Problem requirements:
Reproduction without pictures: print every entry precisely as written.

────────────────────────────────────────

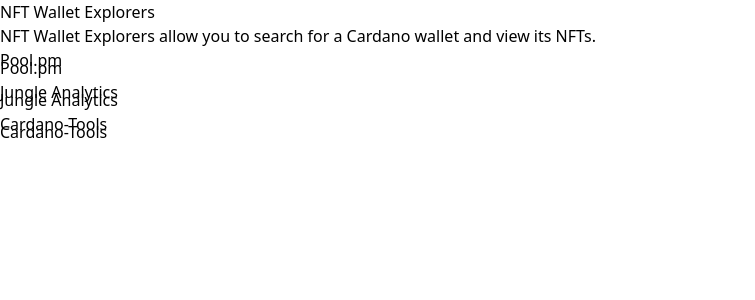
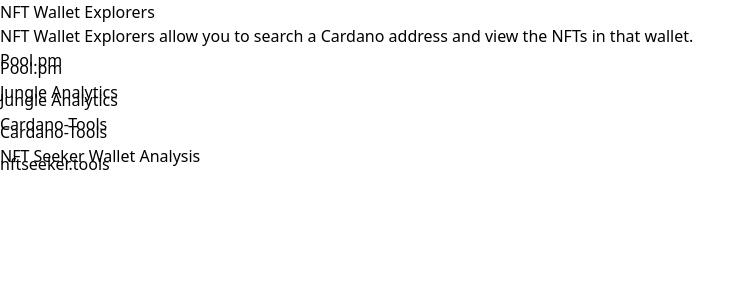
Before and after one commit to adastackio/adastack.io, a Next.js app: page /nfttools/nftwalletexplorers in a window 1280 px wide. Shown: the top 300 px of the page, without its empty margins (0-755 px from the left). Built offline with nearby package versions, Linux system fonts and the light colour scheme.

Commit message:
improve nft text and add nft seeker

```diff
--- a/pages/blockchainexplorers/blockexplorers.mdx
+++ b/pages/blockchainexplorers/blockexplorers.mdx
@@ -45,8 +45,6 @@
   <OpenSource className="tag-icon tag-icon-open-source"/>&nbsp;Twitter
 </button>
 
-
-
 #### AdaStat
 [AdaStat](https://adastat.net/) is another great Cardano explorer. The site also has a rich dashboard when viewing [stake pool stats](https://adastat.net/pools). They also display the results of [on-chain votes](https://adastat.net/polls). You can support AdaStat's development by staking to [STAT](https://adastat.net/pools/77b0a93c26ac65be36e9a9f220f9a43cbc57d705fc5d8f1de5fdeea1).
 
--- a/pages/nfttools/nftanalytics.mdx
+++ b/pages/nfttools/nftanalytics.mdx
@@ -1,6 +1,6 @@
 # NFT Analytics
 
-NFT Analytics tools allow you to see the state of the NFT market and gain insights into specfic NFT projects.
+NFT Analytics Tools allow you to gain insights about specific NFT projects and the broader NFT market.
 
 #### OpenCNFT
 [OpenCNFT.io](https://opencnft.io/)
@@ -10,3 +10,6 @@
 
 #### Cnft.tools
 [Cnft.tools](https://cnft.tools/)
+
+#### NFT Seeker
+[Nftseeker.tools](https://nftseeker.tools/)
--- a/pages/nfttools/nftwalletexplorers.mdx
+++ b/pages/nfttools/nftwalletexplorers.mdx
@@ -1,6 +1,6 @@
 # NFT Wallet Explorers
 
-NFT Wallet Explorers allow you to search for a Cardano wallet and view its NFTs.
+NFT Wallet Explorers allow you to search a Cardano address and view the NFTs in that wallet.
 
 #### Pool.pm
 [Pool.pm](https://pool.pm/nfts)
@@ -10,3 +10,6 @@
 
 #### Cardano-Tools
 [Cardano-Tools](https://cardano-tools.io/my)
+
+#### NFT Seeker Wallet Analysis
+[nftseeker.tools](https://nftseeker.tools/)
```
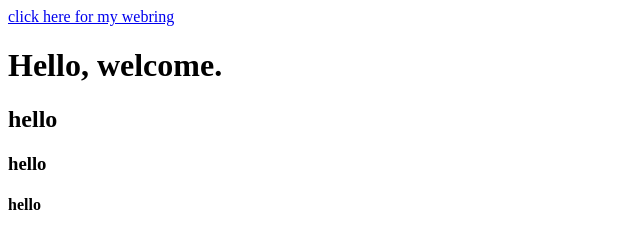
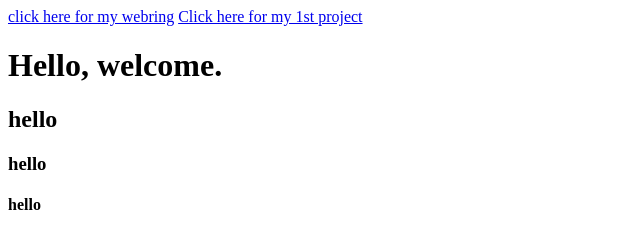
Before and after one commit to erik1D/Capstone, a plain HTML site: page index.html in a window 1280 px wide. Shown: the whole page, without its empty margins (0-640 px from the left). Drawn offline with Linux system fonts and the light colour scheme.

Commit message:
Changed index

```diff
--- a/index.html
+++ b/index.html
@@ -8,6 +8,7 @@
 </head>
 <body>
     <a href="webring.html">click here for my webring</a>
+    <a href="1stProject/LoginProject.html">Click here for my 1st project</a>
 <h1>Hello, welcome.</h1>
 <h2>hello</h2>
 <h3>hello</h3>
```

────────────────────────────────────────

Final answer:
Before and after one commit to adastackio/adastack.io, a Next.js app: page /nfttools/nftwalletexplorers in a window 1280 px wide. Shown: the top 300 px of the page, without its empty margins (0-755 px from the left). Built offline with nearby package versions, Linux system fonts and the light colour scheme.

Commit message:
improve nft text and add nft seeker

```diff
--- a/pages/blockchainexplorers/blockexplorers.mdx
+++ b/pages/blockchainexplorers/blockexplorers.mdx
@@ -45,8 +45,6 @@
   <OpenSource className="tag-icon tag-icon-open-source"/>&nbsp;Twitter
 </button>
 
-
-
 #### AdaStat
 [AdaStat](https://adastat.net/) is another great Cardano explorer. The site also has a rich dashboard when viewing [stake pool stats](https://adastat.net/pools). They also display the results of [on-chain votes](https://adastat.net/polls). You can support AdaStat's development by staking to [STAT](https://adastat.net/pools/77b0a93c26ac65be36e9a9f220f9a43cbc57d705fc5d8f1de5fdeea1).
 
--- a/pages/nfttools/nftanalytics.mdx
+++ b/pages/nfttools/nftanalytics.mdx
@@ -1,6 +1,6 @@
 # NFT Analytics
 
-NFT Analytics tools allow you to see the state of the NFT market and gain insights into specfic NFT projects.
+NFT Analytics Tools allow you to gain insights about specific NFT projects and the broader NFT market.
 
 #### OpenCNFT
 [OpenCNFT.io](https://opencnft.io/)
@@ -10,3 +10,6 @@
 
 #### Cnft.tools
 [Cnft.tools](https://cnft.tools/)
+
+#### NFT Seeker
+[Nftseeker.tools](https://nftseeker.tools/)
--- a/pages/nfttools/nftwalletexplorers.mdx
+++ b/pages/nfttools/nftwalletexplorers.mdx
@@ -1,6 +1,6 @@
 # NFT Wallet Explorers
 
-NFT Wallet Explorers allow you to search for a Cardano wallet and view its NFTs.
+NFT Wallet Explorers allow you to search a Cardano address and view the NFTs in that wallet.
 
 #### Pool.pm
 [Pool.pm](https://pool.pm/nfts)
@@ -10,3 +10,6 @@
 
 #### Cardano-Tools
 [Cardano-Tools](https://cardano-tools.io/my)
+
+#### NFT Seeker Wallet Analysis
+[nftseeker.tools](https://nftseeker.tools/)
```
Before and after one commit to erik1D/Capstone, a plain HTML site: page index.html in a window 1280 px wide. Shown: the whole page, without its empty margins (0-640 px from the left). Drawn offline with Linux system fonts and the light colour scheme.

Commit message:
Changed index

```diff
--- a/index.html
+++ b/index.html
@@ -8,6 +8,7 @@
 </head>
 <body>
     <a href="webring.html">click here for my webring</a>
+    <a href="1stProject/LoginProject.html">Click here for my 1st project</a>
 <h1>Hello, welcome.</h1>
 <h2>hello</h2>
 <h3>hello</h3>
```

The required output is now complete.